BEGIN
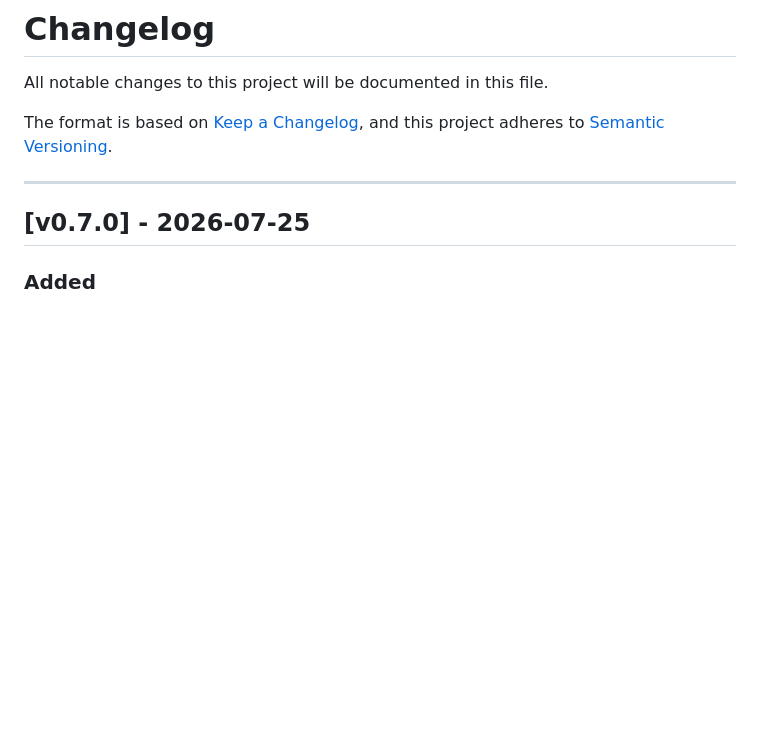
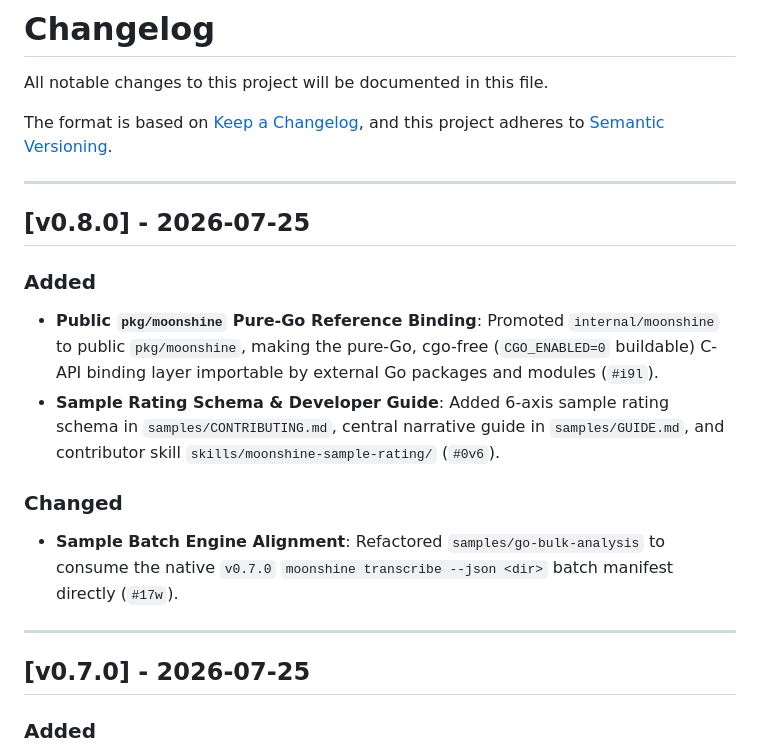
Before and after one commit to ghchinoy/moonshine-go, a Markdown page: CHANGELOG.md, the part around the change. Rendered like a GitHub page; blank space fills up the shorter version.

Commit message:
docs(changelog): prepare CHANGELOG.md for v0.8.0

```diff
--- a/CHANGELOG.md
+++ b/CHANGELOG.md
@@ -4,6 +4,17 @@ All notable changes to this project will be documented in this file.
 
 The format is based on [Keep a Changelog](https://keepachangelog.com/en/1.0.0/),
 and this project adheres to [Semantic Versioning](https://semver.org/spec/v2.0.0.html).
+
+---
+
+## [v0.8.0] - 2026-07-25
+
+### Added
+- **Public `pkg/moonshine` Pure-Go Reference Binding**: Promoted `internal/moonshine` to public `pkg/moonshine`, making the pure-Go, cgo-free (`CGO_ENABLED=0` buildable) C-API binding layer importable by external Go packages and modules (`#i9l`).
+- **Sample Rating Schema & Developer Guide**: Added 6-axis sample rating schema in `samples/CONTRIBUTING.md`, central narrative guide in `samples/GUIDE.md`, and contributor skill `skills/moonshine-sample-rating/` (`#0v6`).
+
+### Changed
+- **Sample Batch Engine Alignment**: Refactored `samples/go-bulk-analysis` to consume the native `v0.7.0` `moonshine transcribe --json <dir>` batch manifest directly (`#17w`).
 
 ---
 
```
Also changed, not shown: docs/RELEASING.md (+1 -0 lines).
END
The data above should be set down again exactly, with the pictures omitted.

● **Answer**
Before and after one commit to ghchinoy/moonshine-go, a Markdown page: CHANGELOG.md, the part around the change. Rendered like a GitHub page; blank space fills up the shorter version.

Commit message:
docs(changelog): prepare CHANGELOG.md for v0.8.0

```diff
--- a/CHANGELOG.md
+++ b/CHANGELOG.md
@@ -4,6 +4,17 @@ All notable changes to this project will be documented in this file.
 
 The format is based on [Keep a Changelog](https://keepachangelog.com/en/1.0.0/),
 and this project adheres to [Semantic Versioning](https://semver.org/spec/v2.0.0.html).
+
+---
+
+## [v0.8.0] - 2026-07-25
+
+### Added
+- **Public `pkg/moonshine` Pure-Go Reference Binding**: Promoted `internal/moonshine` to public `pkg/moonshine`, making the pure-Go, cgo-free (`CGO_ENABLED=0` buildable) C-API binding layer importable by external Go packages and modules (`#i9l`).
+- **Sample Rating Schema & Developer Guide**: Added 6-axis sample rating schema in `samples/CONTRIBUTING.md`, central narrative guide in `samples/GUIDE.md`, and contributor skill `skills/moonshine-sample-rating/` (`#0v6`).
+
+### Changed
+- **Sample Batch Engine Alignment**: Refactored `samples/go-bulk-analysis` to consume the native `v0.7.0` `moonshine transcribe --json <dir>` batch manifest directly (`#17w`).
 
 ---
 
```
Also changed, not shown: docs/RELEASING.md (+1 -0 lines).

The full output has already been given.